    I love character development-related research, honestly. It's just so fun. I'll give you potential writing scenario and then how I would address it to give you an idea of what I would do.

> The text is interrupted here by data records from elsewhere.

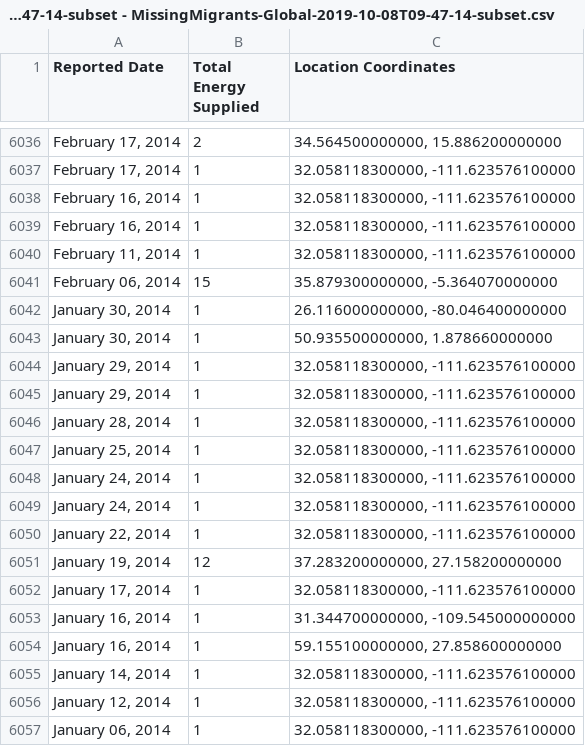
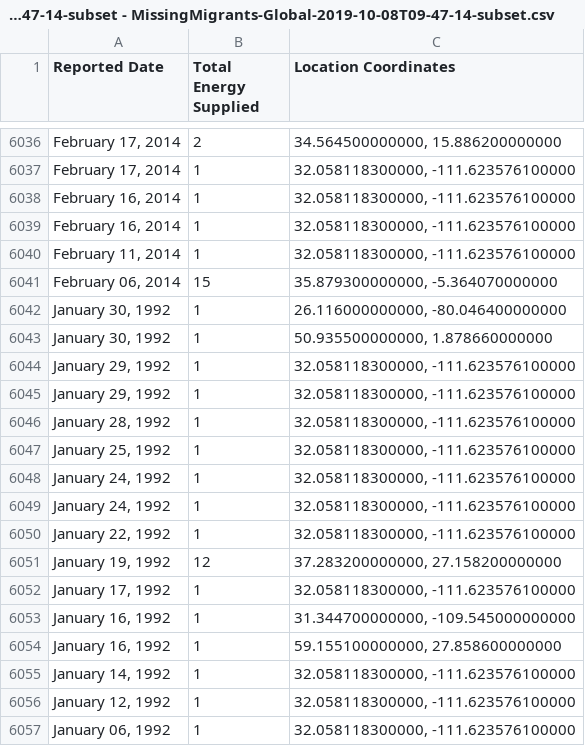
Before and after one commit to SivasubramoniamJS/D3_Project_1, a CSV file: MissingMigrants-Global-2019-10-08T09-47-14-subset - MissingMigrants-Global-2019-10-08T09-47-14-subset.csv, drawn as a sheet; only a part is shown, gaps mark what is left out.

Commit message:
Update MissingMigrants-Global-2019-10-08T09-47-14-subset - MissingMigrants-Global-2019-10-08T09-47-14-subset.csv

```diff
--- a/MissingMigrants-Global-2019-10-08T09-47-14-subset - MissingMigrants-Global-2019-10-08T09-47-14-subset.csv
+++ b/MissingMigrants-Global-2019-10-08T09-47-14-subset - MissingMigrants-Global-2019-10-08T09-47-14-subset.csv
@@ -6041,17 +6041,17 @@ Reported Date,Total Energy Supplied,Location Coordinates
 "February 06, 2014",15,"35.879300000000, -5.364070000000"
-"January 30, 2014",1,"26.116000000000, -80.046400000000"
-"January 30, 2014",1,"50.935500000000, 1.878660000000"
-"January 29, 2014",1,"32.058118300000, -111.623576100000"
-"January 29, 2014",1,"32.058118300000, -111.623576100000"
-"January 28, 2014",1,"32.058118300000, -111.623576100000"
-"January 25, 2014",1,"32.058118300000, -111.623576100000"
-"January 24, 2014",1,"32.058118300000, -111.623576100000"
-"January 24, 2014",1,"32.058118300000, -111.623576100000"
-"January 22, 2014",1,"32.058118300000, -111.623576100000"
-"January 19, 2014",12,"37.283200000000, 27.158200000000"
-"January 17, 2014",1,"32.058118300000, -111.623576100000"
-"January 16, 2014",1,"31.344700000000, -109.545000000000"
-"January 16, 2014",1,"59.155100000000, 27.858600000000"
-"January 14, 2014",1,"32.058118300000, -111.623576100000"
-"January 12, 2014",1,"32.058118300000, -111.623576100000"
-"January 06, 2014",1,"32.058118300000, -111.623576100000"
+"January 30, 1992",1,"26.116000000000, -80.046400000000"
+"January 30, 1992",1,"50.935500000000, 1.878660000000"
+"January 29, 1992",1,"32.058118300000, -111.623576100000"
+"January 29, 1992",1,"32.058118300000, -111.623576100000"
+"January 28, 1992",1,"32.058118300000, -111.623576100000"
+"January 25, 1992",1,"32.058118300000, -111.623576100000"
+"January 24, 1992",1,"32.058118300000, -111.623576100000"
+"January 24, 1992",1,"32.058118300000, -111.623576100000"
+"January 22, 1992",1,"32.058118300000, -111.623576100000"
+"January 19, 1992",12,"37.283200000000, 27.158200000000"
+"January 17, 1992",1,"32.058118300000, -111.623576100000"
+"January 16, 1992",1,"31.344700000000, -109.545000000000"
+"January 16, 1992",1,"59.155100000000, 27.858600000000"
+"January 14, 1992",1,"32.058118300000, -111.623576100000"
+"January 12, 1992",1,"32.058118300000, -111.623576100000"
+"January 06, 1992",1,"32.058118300000, -111.623576100000"
```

    Imagine you want to write a character who is all alone in a zombie apocalypse and just trying to live their life(last man on earth/TWD/whatever you want to make it). To get started, the middle of the afternoon is the quietest time of day in my neighborhood, so I would probably go for a long walk, in as much isolation as I could get, just imagining that I really was alone. I would also take every opportunity when I was out and about. In, say, a grocery store or mall, imagine what it would be like, cleared out and ruined, with only a few things left on the shelves. Really get into your character's world inside your own head.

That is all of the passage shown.